* [PROBLEM TO WORK ON]: Pull every line containing "editFacilitador" out of the material below.

* [STORED DATA]:
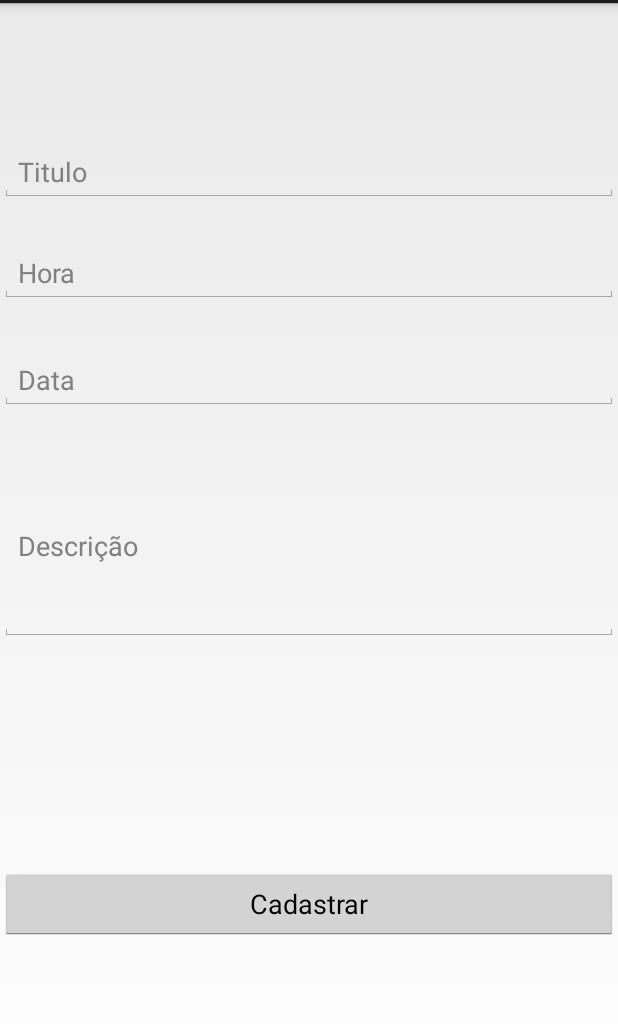
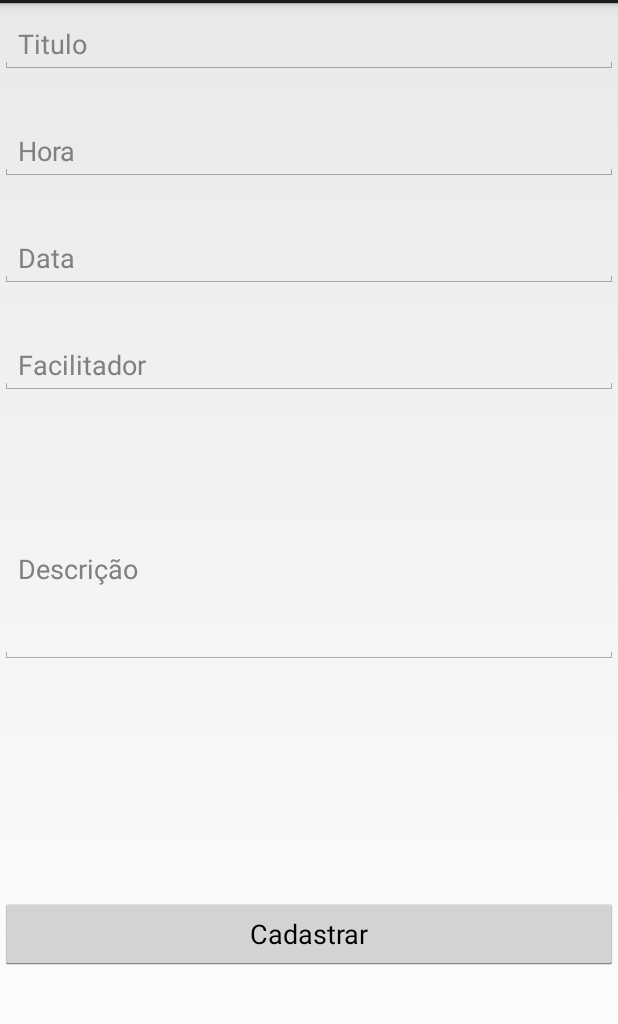
Before and after one commit to ufjf-dcc196/dcc192-2018-3-trb1-yann, an Android app: the Cad_Evento screen opened directly, with no data from a screen before it, on a phone screen of 412 x 824 dp, the part 69-1093 px from its top. Run offline under Robolectric (Android 15) with nearby library versions, the phone set to English and light mode, and no system bars.

Commit message:
atualização do cadastro de eventos, evita valores nulos

```diff
--- a/app/src/main/java/com/example/ylhal/myapplication/Cad_Evento.java
+++ b/app/src/main/java/com/example/ylhal/myapplication/Cad_Evento.java
@@ -2,6 +2,7 @@ package com.example.ylhal.myapplication;
 
 import android.app.Activity;
 import android.content.Intent;
+import android.graphics.Color;
 import android.os.Bundle;
 import android.text.InputType;
 import android.view.View;
@@ -10,7 +11,7 @@ import android.widget.TextView;
 
 public class Cad_Evento extends Activity {
     private Button cadastrarEvento;
-    private TextView titulo, hora, data, descricao;
+    private TextView titulo, hora, data, facilitador, descricao, aviso;
 
     @Override
     protected void onCreate(Bundle savedInstanceState) {
@@ -20,13 +21,16 @@ public class Cad_Evento extends Activity {
         titulo = findViewById(R.id.editTitulo);
         hora = findViewById(R.id.editHora);
         data = findViewById(R.id.editData);
+        facilitador = findViewById(R.id.editFacilitador);
         descricao = findViewById(R.id.editDesc);
+        aviso = findViewById(R.id.aviso);
+        Bundle extras = getIntent().getExtras();
         final Intent result = new Intent();
-        Bundle extras = getIntent().getExtras();
         if (extras != null && extras.getInt("CAD") > 1) {
             titulo.setText(extras.getString("Titulo"));
             hora.setText(extras.getString("Hora"));
             data.setText(extras.getString("Data"));
+            facilitador.setText(extras.getString("Facilitador"));
             descricao.setText(extras.getString("Desc"));
             cadastrarEvento.setText("Salvar");
             result.putExtra("Index", extras.getInt("Index"));
@@ -37,18 +41,25 @@ public class Cad_Evento extends Activity {
                 hora.setEnabled(false);
                 data.setEnabled(false);
                 descricao.setEnabled(false);
-                cadastrarEvento.setVisibility(View.INVISIBLE);
+                cadastrarEvento.setText("Voltar");
                 setResult(RESULT_CANCELED, result);
+                finish();
             }
         }
         cadastrarEvento.setOnClickListener(new View.OnClickListener() {
             @Override
             public void onClick(View v) {
-                result.putExtra("Titulo", titulo.getText().toString());
-                result.putExtra("Data", hora.getText().toString());
-                result.putExtra("Hora", data.getText().toString());
-                result.putExtra("Descrição", descricao.getText().toString());
-                finish();
+                if (titulo.getText() != null && hora.getText() != null && data.getText() != null && facilitador.getText() != null && descricao.getText() != null) {
+                    result.putExtra("Titulo", titulo.getText().toString());
+                    result.putExtra("Data", hora.getText().toString());
+                    result.putExtra("Hora", data.getText().toString());
+                    result.putExtra("Facilitador", facilitador.getText().toString());
+                    result.putExtra("Descrição", descricao.getText().toString());
+                    finish();
+                } else {
+                    aviso.setText("Todos os campos devem ser preenchidos");
+                    aviso.setTextColor(Color.RED);
+                }
             }
         });
     }
--- a/app/src/main/java/com/example/ylhal/myapplication/Cad_Participante.java
+++ b/app/src/main/java/com/example/ylhal/myapplication/Cad_Participante.java
@@ -19,8 +19,8 @@ public class Cad_Participante extends Activity {
         nome = findViewById(R.id.editNome);
         email = findViewById(R.id.editEmail);
         CPF = findViewById(R.id.editCPF);
+        Bundle extras = getIntent().getExtras();
         final Intent result = new Intent();
-        Bundle extras = getIntent().getExtras();
         if (extras != null && extras.getInt("CAD") > 1) {
             nome.setText(extras.getString("Nome"));
             email.setText(extras.getString("Email"));
@@ -32,8 +32,14 @@ public class Cad_Participante extends Activity {
                 nome.setEnabled(false);
                 email.setEnabled(false);
                 CPF.setEnabled(false);
-                cadastrar.setVisibility(View.INVISIBLE);
-                setResult(RESULT_CANCELED, result);
+                cadastrar.setText("Voltar");
+                cadastrar.setOnClickListener(new View.OnClickListener() {
+                    @Override
+                    public void onClick(View v) {
+                        setResult(RESULT_CANCELED, result);
+                        finish();
+                    }
+                });
             }
         }
         cadastrar.setOnClickListener(new View.OnClickListener() {
--- a/app/src/main/res/layout/activity_evento.xml
+++ b/app/src/main/res/layout/activity_evento.xml
@@ -20,7 +20,7 @@
         app:layout_constraintHorizontal_bias="0.0"
         app:layout_constraintStart_toStartOf="parent"
         app:layout_constraintTop_toTopOf="parent"
-        app:layout_constraintVertical_bias="0.118" />
+        app:layout_constraintVertical_bias="0.0" />
 
     <EditText
         android:id="@+id/editData"
@@ -33,7 +33,7 @@
         android:inputType="date"
         app:layout_constraintBottom_toBottomOf="parent"
         app:layout_constraintEnd_toEndOf="parent"
-        app:layout_constraintHorizontal_bias="1.0"
+        app:layout_constraintHorizontal_bias="0.0"
         app:layout_constraintStart_toStartOf="parent"
         app:layout_constraintTop_toBottomOf="@+id/editHora"
         app:layout_constraintVertical_bias="0.0" />
@@ -43,7 +43,7 @@
         android:layout_width="0dp"
         android:layout_height="wrap_content"
         android:layout_marginBottom="8dp"
-        android:layout_marginTop="28dp"
+        android:layout_marginTop="32dp"
         android:ems="10"
         android:hint="@string/hora"
         android:inputType="time"
@@ -59,9 +59,37 @@
         android:layout_width="0dp"
         android:layout_height="126dp"
         android:layout_marginBottom="8dp"
-        android:layout_marginTop="28dp"
+        android:layout_marginTop="32dp"
         android:ems="10"
         android:hint="@string/descri_o"
+        android:inputType="textPersonName"
+        app:layout_constraintBottom_toBottomOf="parent"
+        app:layout_constraintEnd_toEndOf="parent"
+        app:layout_constraintHorizontal_bias="0.0"
+        app:layout_constraintStart_toStartOf="parent"
+        app:layout_constraintTop_toBottomOf="@+id/editFacilitador"
+        app:layout_constraintVertical_bias="0.061" />
+
+    <Button
+        android:id="@+id/btn_Cadastrar"
+        android:layout_width="0dp"
+        android:layout_height="wrap_content"
+        android:layout_marginBottom="8dp"
+        android:layout_marginTop="32dp"
+        android:text="@string/cadastrar"
+        app:layout_constraintBottom_toBottomOf="parent"
+        app:layout_constraintEnd_toEndOf="parent"
+        app:layout_constraintStart_toStartOf="parent"
+        app:layout_constraintTop_toBottomOf="@+id/editDesc" />
+
+    <EditText
+        android:id="@+id/editFacilitador"
+        android:layout_width="0dp"
+        android:layout_height="wrap_content"
+        android:layout_marginBottom="8dp"
+        android:layout_marginTop="32dp"
+        android:ems="10"
+        android:hint="@string/facilitador"
         android:inputType="textPersonName"
         app:layout_constraintBottom_toBottomOf="parent"
         app:layout_constraintEnd_toEndOf="parent"
@@ -70,15 +98,16 @@
         app:layout_constraintTop_toBottomOf="@+id/editData"
         app:layout_constraintVertical_bias="0.0" />
 
-    <Button
-        android:id="@+id/btn_Cadastrar"
+    <TextView
+        android:id="@+id/aviso"
         android:layout_width="0dp"
         android:layout_height="wrap_content"
         android:layout_marginBottom="8dp"
         android:layout_marginTop="8dp"
-        android:text="@string/cadastrar"
-        app:layout_constraintBottom_toBottomOf="parent"
+        android:textSize="24sp"
+        app:layout_constraintBottom_toTopOf="@+id/btn_Cadastrar"
         app:layout_constraintEnd_toEndOf="parent"
+        app:layout_constraintHorizontal_bias="0.0"
         app:layout_constraintStart_toStartOf="parent"
         app:layout_constraintTop_toBottomOf="@+id/editDesc" />
 </android.support.constraint.ConstraintLayout>
--- a/app/src/main/res/values/strings.xml
+++ b/app/src/main/res/values/strings.xml
@@ -10,4 +10,5 @@
     <string name="hora">Hora</string>
     <string name="data">Data</string>
     <string name="descri_o">Descrição</string>
+    <string name="facilitador">Facilitador</string>
 </resources>
```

* [TASK SOLUTION]:
+        facilitador = findViewById(R.id.editFacilitador);
+        app:layout_constraintTop_toBottomOf="@+id/editFacilitador"
+        android:id="@+id/editFacilitador"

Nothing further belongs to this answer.